Cooking with preserved foods

Tinned fish, its oil or marinade can be used to replace fresh fish in recipes.
Tinned fish, its oil or marinade can be used to replace fresh fish in recipes. / SUR
  • Kitchen cupboard tins and jars can be used to make a variety of tasty meals and save us having to make another trip to the supermarket

According to the statistics, the most popular products sold in supermarkets during the last couple of weeks were dairy products, meat, fresh fruit and vegetables. However, having a few cans or jars in the larder can save us having to make another trip in a hurry.

Canning was developed to guarantee food supplies for armies in the field and ships' crews on long voyages, and also to ensure availability of out-of-season fruit and vegetables in the home.

It was Napoleon Bonaparte who, embarking on wars across Europe, offered a reward to anyone who could come up with a way to preserve food and therefore keep his troops fed.

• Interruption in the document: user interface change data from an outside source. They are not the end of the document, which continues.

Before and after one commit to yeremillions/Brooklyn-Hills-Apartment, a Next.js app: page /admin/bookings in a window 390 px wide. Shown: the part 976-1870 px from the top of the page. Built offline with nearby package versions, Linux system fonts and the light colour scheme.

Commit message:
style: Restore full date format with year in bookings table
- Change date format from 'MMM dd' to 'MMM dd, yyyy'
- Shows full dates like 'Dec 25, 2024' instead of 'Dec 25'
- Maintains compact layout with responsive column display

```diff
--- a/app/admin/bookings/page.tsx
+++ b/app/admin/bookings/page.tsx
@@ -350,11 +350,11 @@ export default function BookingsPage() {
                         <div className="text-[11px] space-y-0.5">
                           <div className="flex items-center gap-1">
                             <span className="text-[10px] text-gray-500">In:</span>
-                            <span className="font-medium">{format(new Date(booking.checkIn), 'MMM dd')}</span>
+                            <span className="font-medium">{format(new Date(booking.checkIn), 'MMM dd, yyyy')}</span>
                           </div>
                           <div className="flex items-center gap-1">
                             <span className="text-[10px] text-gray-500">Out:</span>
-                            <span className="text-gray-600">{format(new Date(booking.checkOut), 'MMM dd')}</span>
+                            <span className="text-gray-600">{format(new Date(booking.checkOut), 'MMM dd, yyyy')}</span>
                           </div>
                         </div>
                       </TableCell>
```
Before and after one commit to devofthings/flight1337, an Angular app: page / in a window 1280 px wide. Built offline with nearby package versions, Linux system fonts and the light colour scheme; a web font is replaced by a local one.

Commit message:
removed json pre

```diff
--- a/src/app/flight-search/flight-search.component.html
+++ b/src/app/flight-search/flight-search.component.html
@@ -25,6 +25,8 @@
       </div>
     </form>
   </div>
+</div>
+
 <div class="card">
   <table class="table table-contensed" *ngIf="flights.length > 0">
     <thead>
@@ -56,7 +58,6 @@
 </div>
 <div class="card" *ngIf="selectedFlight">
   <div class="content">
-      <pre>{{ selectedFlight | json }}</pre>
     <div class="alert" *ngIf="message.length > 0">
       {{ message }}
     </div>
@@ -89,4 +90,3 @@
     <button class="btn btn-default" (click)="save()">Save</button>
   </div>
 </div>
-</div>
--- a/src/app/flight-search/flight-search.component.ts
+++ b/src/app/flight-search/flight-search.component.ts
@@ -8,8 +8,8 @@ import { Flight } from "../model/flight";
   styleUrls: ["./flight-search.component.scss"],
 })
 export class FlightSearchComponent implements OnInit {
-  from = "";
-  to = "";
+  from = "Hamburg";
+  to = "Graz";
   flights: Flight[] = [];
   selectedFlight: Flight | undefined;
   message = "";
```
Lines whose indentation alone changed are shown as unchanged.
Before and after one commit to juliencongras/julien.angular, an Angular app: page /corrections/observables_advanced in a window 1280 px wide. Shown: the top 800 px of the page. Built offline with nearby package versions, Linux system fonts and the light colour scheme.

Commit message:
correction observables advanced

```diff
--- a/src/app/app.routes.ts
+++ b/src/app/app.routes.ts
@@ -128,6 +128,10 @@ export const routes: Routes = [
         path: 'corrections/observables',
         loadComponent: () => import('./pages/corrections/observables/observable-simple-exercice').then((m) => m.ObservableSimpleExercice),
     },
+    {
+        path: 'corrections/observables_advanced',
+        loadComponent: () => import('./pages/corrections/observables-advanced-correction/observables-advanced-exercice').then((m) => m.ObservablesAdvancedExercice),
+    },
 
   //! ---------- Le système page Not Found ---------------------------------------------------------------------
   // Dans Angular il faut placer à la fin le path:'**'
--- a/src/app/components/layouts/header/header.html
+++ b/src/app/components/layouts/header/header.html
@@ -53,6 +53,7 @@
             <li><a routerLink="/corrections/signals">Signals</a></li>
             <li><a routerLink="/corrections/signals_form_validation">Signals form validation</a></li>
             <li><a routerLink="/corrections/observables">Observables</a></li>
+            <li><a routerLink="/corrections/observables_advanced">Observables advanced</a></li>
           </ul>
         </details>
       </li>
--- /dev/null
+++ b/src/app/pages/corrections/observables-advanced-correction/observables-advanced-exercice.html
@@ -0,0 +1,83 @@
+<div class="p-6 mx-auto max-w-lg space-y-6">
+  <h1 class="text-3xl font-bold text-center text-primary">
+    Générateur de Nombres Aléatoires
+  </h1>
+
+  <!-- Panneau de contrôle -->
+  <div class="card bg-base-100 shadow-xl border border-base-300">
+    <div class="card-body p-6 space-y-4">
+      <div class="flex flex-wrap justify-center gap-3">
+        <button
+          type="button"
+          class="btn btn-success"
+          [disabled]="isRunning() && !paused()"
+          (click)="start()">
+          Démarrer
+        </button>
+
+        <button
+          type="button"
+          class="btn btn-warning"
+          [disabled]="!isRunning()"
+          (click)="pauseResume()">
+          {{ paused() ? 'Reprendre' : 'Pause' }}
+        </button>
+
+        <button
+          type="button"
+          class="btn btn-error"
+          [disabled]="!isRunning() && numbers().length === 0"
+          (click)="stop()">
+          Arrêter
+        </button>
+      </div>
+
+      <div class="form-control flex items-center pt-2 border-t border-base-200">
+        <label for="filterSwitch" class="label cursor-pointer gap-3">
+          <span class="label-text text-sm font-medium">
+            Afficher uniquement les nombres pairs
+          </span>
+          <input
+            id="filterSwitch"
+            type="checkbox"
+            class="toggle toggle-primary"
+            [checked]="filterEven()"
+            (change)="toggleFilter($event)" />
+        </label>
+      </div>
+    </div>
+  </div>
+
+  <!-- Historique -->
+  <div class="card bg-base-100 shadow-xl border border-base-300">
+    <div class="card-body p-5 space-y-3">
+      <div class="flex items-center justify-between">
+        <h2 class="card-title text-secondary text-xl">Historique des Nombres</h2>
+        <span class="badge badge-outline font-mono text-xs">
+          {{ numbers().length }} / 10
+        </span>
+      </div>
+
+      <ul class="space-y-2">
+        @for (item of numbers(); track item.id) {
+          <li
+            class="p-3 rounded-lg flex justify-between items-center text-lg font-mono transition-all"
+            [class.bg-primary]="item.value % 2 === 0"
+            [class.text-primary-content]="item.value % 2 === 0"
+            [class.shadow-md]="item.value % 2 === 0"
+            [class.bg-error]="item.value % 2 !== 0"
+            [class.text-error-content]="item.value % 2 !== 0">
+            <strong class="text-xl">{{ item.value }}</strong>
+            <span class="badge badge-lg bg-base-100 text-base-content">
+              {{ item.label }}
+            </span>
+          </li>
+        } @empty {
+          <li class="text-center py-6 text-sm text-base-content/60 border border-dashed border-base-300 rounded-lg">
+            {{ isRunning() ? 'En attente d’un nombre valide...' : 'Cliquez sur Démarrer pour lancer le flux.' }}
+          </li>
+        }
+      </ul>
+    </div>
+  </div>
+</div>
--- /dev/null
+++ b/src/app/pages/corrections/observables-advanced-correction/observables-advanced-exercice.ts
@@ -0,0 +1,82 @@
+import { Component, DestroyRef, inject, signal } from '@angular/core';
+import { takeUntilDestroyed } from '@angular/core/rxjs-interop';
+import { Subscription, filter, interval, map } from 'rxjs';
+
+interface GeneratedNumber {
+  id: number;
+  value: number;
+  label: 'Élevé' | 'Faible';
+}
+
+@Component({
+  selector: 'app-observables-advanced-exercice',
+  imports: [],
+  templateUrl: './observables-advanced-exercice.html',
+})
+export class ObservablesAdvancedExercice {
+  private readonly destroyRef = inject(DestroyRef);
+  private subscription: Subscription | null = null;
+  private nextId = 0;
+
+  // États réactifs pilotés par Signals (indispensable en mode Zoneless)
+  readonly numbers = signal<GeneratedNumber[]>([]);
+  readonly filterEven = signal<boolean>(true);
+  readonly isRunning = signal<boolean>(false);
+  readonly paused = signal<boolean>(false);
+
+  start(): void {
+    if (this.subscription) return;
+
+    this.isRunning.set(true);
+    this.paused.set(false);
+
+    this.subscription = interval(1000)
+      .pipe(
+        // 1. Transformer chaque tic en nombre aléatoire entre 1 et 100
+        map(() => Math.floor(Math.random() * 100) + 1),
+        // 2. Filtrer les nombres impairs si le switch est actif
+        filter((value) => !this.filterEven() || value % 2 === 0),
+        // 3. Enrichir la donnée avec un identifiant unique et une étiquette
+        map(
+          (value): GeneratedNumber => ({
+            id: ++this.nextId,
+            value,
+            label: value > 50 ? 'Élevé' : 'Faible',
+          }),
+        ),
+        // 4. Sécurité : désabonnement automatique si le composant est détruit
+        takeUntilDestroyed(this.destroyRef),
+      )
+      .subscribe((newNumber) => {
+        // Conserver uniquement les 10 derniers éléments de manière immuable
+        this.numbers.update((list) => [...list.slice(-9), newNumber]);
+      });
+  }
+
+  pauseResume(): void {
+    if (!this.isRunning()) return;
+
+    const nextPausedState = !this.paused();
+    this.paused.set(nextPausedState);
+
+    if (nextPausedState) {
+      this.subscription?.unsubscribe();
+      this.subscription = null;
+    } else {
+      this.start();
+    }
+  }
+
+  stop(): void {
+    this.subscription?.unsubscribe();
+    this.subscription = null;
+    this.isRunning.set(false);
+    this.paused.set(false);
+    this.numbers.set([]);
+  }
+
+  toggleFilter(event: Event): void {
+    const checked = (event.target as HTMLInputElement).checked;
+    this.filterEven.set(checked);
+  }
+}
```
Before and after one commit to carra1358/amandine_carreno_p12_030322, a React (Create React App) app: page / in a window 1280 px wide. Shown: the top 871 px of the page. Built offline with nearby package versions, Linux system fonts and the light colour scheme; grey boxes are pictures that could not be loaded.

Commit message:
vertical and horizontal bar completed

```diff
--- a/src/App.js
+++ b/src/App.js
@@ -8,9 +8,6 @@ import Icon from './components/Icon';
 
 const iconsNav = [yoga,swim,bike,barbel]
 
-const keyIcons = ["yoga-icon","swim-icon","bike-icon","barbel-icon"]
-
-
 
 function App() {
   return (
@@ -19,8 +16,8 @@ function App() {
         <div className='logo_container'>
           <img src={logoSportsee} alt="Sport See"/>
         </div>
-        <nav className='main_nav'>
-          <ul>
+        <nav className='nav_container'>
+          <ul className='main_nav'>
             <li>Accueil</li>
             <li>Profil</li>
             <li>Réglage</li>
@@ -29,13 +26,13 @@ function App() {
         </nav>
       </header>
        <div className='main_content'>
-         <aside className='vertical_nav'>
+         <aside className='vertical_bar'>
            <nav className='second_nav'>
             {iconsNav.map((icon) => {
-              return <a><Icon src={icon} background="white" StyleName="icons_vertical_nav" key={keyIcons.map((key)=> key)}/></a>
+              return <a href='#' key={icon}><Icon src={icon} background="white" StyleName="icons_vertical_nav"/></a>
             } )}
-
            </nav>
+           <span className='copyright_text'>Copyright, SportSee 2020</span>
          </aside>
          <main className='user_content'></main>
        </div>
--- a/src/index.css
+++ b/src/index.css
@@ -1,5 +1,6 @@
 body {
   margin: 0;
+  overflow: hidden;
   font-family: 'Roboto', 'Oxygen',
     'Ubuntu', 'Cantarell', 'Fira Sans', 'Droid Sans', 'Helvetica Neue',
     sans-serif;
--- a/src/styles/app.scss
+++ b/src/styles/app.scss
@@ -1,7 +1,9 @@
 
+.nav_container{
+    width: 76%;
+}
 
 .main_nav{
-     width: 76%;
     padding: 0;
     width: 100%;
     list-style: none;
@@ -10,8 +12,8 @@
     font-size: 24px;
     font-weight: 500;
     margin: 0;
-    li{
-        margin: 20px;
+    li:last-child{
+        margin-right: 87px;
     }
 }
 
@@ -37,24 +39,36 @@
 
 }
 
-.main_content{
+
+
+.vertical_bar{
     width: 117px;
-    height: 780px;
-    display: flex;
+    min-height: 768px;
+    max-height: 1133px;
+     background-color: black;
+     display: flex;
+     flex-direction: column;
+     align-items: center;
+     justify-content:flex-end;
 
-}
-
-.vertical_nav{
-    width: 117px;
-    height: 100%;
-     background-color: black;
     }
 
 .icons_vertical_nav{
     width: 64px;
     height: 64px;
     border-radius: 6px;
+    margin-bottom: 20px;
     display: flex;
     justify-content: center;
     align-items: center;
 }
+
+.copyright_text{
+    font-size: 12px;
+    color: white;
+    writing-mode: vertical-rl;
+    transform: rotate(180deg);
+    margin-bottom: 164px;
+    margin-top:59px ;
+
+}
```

The 10,000 Francs was awarded to Nicolás Appert, a confectioner who had developed a method of sterilising food by submerging it in liquid (fat, salt water or syrup) in glass jars sealed with wax in a bain-marie. Although Napoleon never used the method, Appert's life was changed forever; he started a new industry making preserves.

Unlike Napoleon, the British Navy quickly adopted the new system, replacing the fragile glass jars with tins. The canned food soon eradicated deaths from scurvy onboard ship as the canning process preserved the vitamins in the fruit and vegetables. It also meant that there were no longer weevils in the rations of biscuit which were also tinned, and fresh water was also taken in cans.

There has always been a certain split in types of preserved foods. There are high-priced, gourmet foods and the everyday, more affordable products. However, according to food scientist Ángel Caracuel, of the Hospital Regional Universitario de Málaga, "preserves, precisely because they have been subjected to sterilisation and the subsequent vacuum, are among the foods that contain fewer additives, and have well preserved nutrients."

So take a look at your stock of tins and jars and make the most of them with these tips and ideas for using them as ingredients in different dishes rather than as simple appetisers or salad toppings.

First though, some facts. Wet foods (meat, fish, vegetables and fresh fruit) preserved in glass jars or cans are immersed in the covering liquid, which can be the cooking liquid (light brine for vegetables, cooked beans, fresh fish or sausages for example), its own juices (canned meat), fat (fish in oil, pork loin in butter, duck confit, some sausages), acids (vegetable pickles) or the cooking sauce (preserves in tomato, ready-made dishes and, very important in the canning industry, the brines, which combine vinegar, salt and oil, three great preservatives). For fruit, syrups are used. Often, especially with vegetable or fruit, a proportion of ascorbic acid (vitamin C) is added to improve the preservation.

As a precaution, make sure that the cans are never deformed or damaged in any way and jars should make the characteristic 'pop' when you open them. Clean the can or jar before opening and, if not all the contents are used, transfer the remainder into a clean container and cover it to avoid cross contamination.

Cooking with preserves is a great option to end the boredom of always serving the contents the same way and to have ingredients with the same qualities as fresh ones at any time. However, if you are going to add vegetables, fish or tinned meat to a stew, remember that they are already cooked, so it is best to add them at the last minute. The flavour of tinned food is often attenuated or slightly altered. Correct this with seasoning and imagination.